From the New York Times:
By MATT STEVENSAPRIL 1, 2018
Last week Ms. Rutledge-Brown’s son, Micheal Brown, opened the last of his big envelopes, and put an exclamation point at the end of an impressive streak: Mr. Brown, 17, got into all 20 highly selective colleges he applied to, all of which offered him a full ride through a combination of merit- and financial-based scholarships and grants.
“He actually earned it,” said Ms. Rutledge-Brown, a drug counselor.
Usually, the black kids who hit the affirmative action college admissions jackpot are African immigrants or are part white (which as Henry Louis Gates and Lani Guinier used to say kind of defeats the reparations reason for affirmative action, until the rise of Barack Obama made them dummy up for political reasons)

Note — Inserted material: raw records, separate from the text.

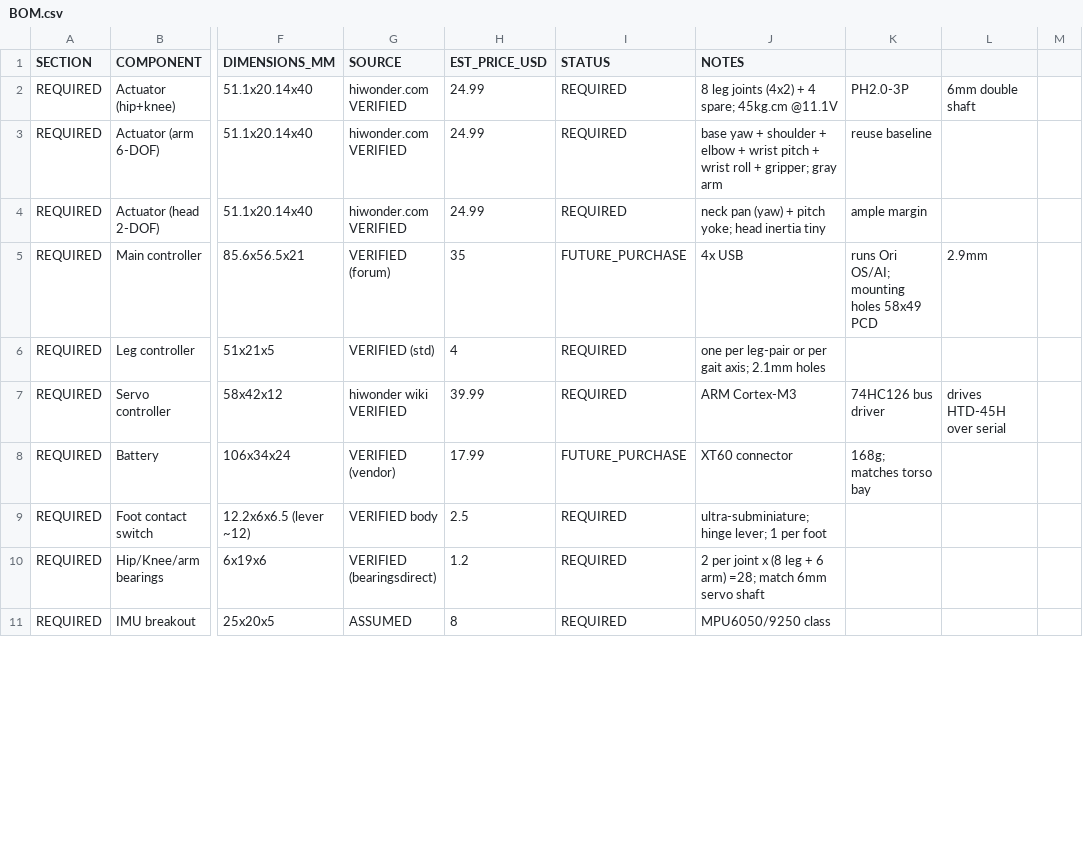
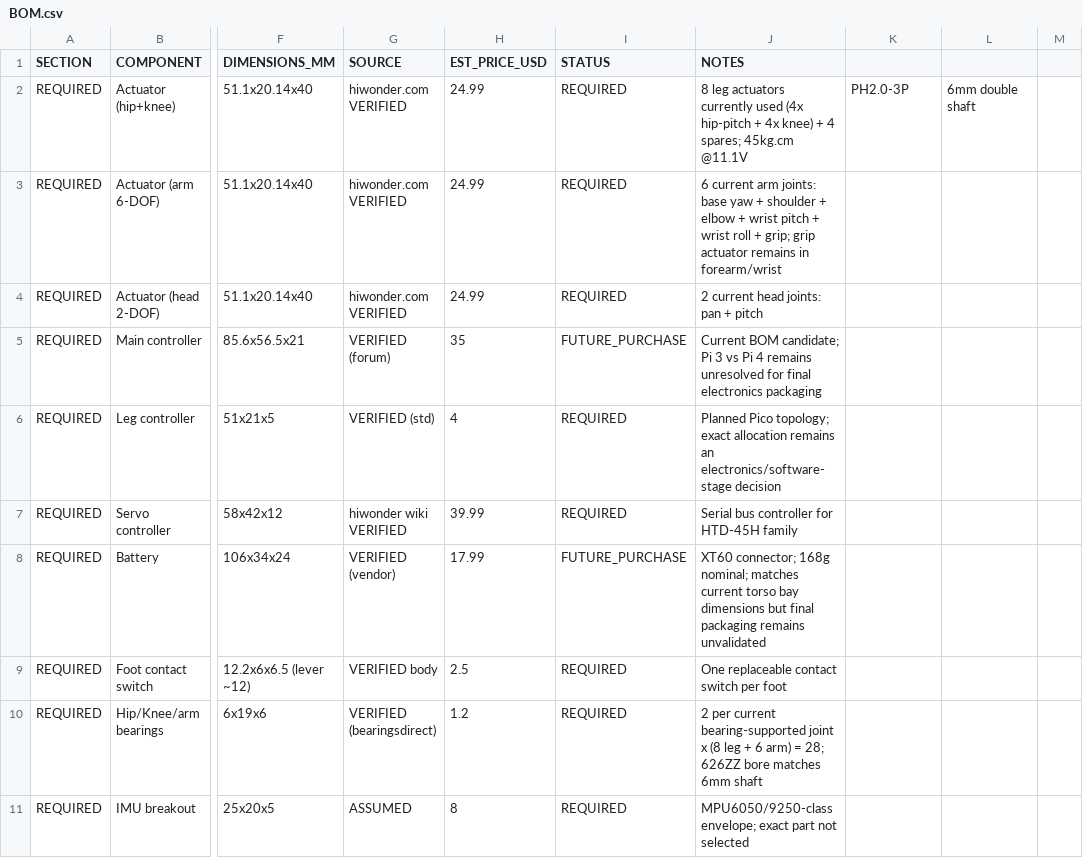
Before and after one commit to 30lnewcomb-byte/ori-robot-dog-cad, a CSV file: Validation_and_Docs/BOM/BOM.csv, drawn as a sheet; only a part is shown, gaps mark what is left out; the diff covers the shown part only; the diff names each change by its address in the sheet, - before the commit and + after, or states it on an @@ line.

Commit message:
Align BOM with current 16-DOF implementation and mark hip-yaw as target only

```diff
--- a/Validation_and_Docs/BOM/BOM.csv
+++ b/Validation_and_Docs/BOM/BOM.csv
-J2 (NOTES): 8 leg joints (4x2) + 4 spare; 45kg.cm @11.1V
+J2 (NOTES): 8 leg actuators currently used (4x hip-pitch + 4x knee) + 4 spares; 45kg.cm @11.1V
-J3 (NOTES): base yaw + shoulder + elbow + wrist pitch + wrist roll + gripper; gray arm
+J3 (NOTES): 6 current arm joints: base yaw + shoulder + elbow + wrist pitch + wrist roll + grip; grip actuator remains in forearm/wrist
-K3: reuse baseline
+K3: (empty)
-J4 (NOTES): neck pan (yaw) + pitch yoke; head inertia tiny
+J4 (NOTES): 2 current head joints: pan + pitch
-K4: ample margin
+K4: (empty)
-J5 (NOTES): 4x USB
+J5 (NOTES): Current BOM candidate; Pi 3 vs Pi 4 remains unresolved for final electronics packaging
-K5: runs Ori OS/AI; mounting holes 58x49 PCD
+K5: (empty)
-L5: 2.9mm
+L5: (empty)
-J6 (NOTES): one per leg-pair or per gait axis; 2.1mm holes
+J6 (NOTES): Planned Pico topology; exact allocation remains an electronics/software-stage decision
-J7 (NOTES): ARM Cortex-M3
+J7 (NOTES): Serial bus controller for HTD-45H family
-K7: 74HC126 bus driver
+K7: (empty)
-L7: drives HTD-45H over serial
+L7: (empty)
-J8 (NOTES): XT60 connector
+J8 (NOTES): XT60 connector; 168g nominal; matches current torso bay dimensions but final packaging remains unvalidated
-K8: 168g; matches torso bay
+K8: (empty)
-J9 (NOTES): ultra-subminiature; hinge lever; 1 per foot
+J9 (NOTES): One replaceable contact switch per foot
-J10 (NOTES): 2 per joint x (8 leg + 6 arm) =28; match 6mm servo shaft
+J10 (NOTES): 2 per current bearing-supported joint x (8 leg + 6 arm) = 28; 626ZZ bore matches 6mm shaft
-J11 (NOTES): MPU6050/9250 class
+J11 (NOTES): MPU6050/9250-class envelope; exact part not selected
```
Also changed, not shown: 1 added row and 15 edited cells elsewhere in this file.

Micheal Brown, however, is very black-looking and might well be a genuine African-American (although there remains a chance he’s West Indian.)
Still, in an era when colleges seem to want everything from their applicants, going a perfect 20 for 20 stands out.
Applying to 20 colleges would cost somewhat over $1000 in application fees, but low income applicants can get the fees waived.
Mr. Brown got into elite private schools like Harvard, Yale, Princeton, the University of Pennsylvania, Northwestern, Stanford and Georgetown — his top picks. He was also admitted to small but highly selective liberal arts schools like Pomona College and large public universities like the University of Michigan.
Mr. Brown, a senior at Lamar High School in Houston, said that in addition to the money pledged by the schools, he was awarded about $260,000 through scholarships he sought outside of the college application process.
It’s almost as if Racist White Supremacist America actually wishes smart, hard-working blacks well …
What did it take? Mr. Brown had a 4.68 grade point average when he applied to college, an SAT score of 1540 out of 1600 and an ACT score of 34 out of 36.
These are very good marks. At Stanford, the latest freshman class had a 1390 SAT score (latest scoring system) at its 25th percentile and a 1540 at the 75th percentile, so Brown’s 1540 puts him at the 75th percentile among freshmen.
He was on the school debate team, had done internships and was part of school activities like Key Club.
Still, he was initially unsure whether it would be enough to get him into Stanford, a school his mother said he had dreamed of attending for years.
On the other hand, lots of kids with 1540 SAT scores get turned down by Stanford and Harvard even though they would be above average in their classes. It used to be a common mistake for strong applicants to not apply to enough colleges because they assumed that they would get in just because they were above average.
This kid’s mom’s thinking that Stanford and Harvard ought to be his top two seems reasonable. If you are pretty much guaranteed a well-paid job for life (assuming you don’t mess up badly), the top two places to live are Northern California and New York. Stanford is the best feeder for the former and Harvard for the latter.